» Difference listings
= = = = = = =

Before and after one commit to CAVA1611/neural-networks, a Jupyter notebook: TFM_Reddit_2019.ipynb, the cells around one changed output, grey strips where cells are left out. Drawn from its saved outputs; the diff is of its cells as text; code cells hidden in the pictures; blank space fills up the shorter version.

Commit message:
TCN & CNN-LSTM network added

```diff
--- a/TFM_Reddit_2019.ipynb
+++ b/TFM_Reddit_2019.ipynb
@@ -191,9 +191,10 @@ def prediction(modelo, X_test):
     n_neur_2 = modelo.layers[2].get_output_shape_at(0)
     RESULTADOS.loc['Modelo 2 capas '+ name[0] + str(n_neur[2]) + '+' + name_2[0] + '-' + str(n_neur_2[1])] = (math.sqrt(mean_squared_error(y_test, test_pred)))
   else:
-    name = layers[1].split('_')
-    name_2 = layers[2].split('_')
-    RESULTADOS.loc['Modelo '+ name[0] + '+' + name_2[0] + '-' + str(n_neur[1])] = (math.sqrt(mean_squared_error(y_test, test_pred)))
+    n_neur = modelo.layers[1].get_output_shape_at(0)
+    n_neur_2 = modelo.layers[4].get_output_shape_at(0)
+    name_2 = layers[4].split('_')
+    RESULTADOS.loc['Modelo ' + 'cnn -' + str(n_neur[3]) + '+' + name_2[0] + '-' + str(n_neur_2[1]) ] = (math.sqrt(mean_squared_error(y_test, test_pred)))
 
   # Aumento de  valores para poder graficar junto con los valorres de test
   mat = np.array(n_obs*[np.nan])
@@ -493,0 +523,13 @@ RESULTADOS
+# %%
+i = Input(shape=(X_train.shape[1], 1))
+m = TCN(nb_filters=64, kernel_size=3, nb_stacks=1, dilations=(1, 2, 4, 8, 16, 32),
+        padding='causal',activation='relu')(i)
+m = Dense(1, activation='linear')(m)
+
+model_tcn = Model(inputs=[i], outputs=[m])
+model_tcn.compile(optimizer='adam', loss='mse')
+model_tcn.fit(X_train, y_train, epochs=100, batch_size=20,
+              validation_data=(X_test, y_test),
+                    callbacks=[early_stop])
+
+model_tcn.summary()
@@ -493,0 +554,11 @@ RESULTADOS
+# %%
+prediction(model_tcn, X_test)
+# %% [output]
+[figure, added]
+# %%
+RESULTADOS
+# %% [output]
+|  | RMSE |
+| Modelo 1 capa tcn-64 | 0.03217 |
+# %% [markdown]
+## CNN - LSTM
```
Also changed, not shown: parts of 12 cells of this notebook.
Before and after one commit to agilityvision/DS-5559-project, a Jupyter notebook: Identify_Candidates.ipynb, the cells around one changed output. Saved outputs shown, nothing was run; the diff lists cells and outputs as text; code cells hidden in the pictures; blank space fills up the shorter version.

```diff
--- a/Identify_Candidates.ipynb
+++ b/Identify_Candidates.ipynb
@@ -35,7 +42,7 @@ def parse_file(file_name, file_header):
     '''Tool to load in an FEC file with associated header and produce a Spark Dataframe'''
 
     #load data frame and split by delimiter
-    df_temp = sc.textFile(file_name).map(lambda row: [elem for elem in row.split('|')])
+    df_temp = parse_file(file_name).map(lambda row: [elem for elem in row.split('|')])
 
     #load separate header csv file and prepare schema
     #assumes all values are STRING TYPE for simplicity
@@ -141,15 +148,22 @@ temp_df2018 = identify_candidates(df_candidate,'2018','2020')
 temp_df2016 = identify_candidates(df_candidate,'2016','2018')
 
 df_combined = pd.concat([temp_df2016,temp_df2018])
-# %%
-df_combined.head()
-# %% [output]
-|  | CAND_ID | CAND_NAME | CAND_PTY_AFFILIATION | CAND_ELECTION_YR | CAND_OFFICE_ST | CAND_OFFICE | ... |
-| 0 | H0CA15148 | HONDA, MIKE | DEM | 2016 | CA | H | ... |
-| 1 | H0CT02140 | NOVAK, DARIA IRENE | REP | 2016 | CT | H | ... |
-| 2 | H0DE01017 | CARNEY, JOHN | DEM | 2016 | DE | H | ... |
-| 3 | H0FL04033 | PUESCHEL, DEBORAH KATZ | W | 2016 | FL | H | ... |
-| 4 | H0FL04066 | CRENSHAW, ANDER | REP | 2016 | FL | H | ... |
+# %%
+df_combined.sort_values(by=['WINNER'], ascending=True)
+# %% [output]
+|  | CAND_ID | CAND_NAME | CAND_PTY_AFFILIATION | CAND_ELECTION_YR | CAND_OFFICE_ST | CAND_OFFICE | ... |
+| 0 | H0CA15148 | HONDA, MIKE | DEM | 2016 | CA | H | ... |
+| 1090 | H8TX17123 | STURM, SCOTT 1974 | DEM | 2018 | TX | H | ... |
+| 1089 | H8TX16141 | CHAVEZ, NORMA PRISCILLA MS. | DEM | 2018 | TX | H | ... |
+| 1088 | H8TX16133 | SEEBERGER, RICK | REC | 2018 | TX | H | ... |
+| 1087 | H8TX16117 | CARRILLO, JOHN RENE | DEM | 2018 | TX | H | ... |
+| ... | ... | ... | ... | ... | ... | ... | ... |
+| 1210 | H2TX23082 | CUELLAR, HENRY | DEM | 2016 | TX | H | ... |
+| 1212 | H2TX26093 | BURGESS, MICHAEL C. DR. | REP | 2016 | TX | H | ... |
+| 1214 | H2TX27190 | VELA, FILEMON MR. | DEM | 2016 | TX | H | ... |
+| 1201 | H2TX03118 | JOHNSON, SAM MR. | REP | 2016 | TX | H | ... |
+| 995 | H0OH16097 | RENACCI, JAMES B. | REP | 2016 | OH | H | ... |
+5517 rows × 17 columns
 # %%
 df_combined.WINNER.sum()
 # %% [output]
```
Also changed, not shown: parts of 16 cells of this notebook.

= = = = = = =

» Goal of the exercise
Search the data above for the string "pictures". Report every line where it is found.

» Worked solution
Before and after one commit to CAVA1611/neural-networks, a Jupyter notebook: TFM_Reddit_2019.ipynb, the cells around one changed output, grey strips where cells are left out. Drawn from its saved outputs; the diff is of its cells as text; code cells hidden in the pictures; blank space fills up the shorter version.
Before and after one commit to agilityvision/DS-5559-project, a Jupyter notebook: Identify_Candidates.ipynb, the cells around one changed output. Saved outputs shown, nothing was run; the diff lists cells and outputs as text; code cells hidden in the pictures; blank space fills up the shorter version.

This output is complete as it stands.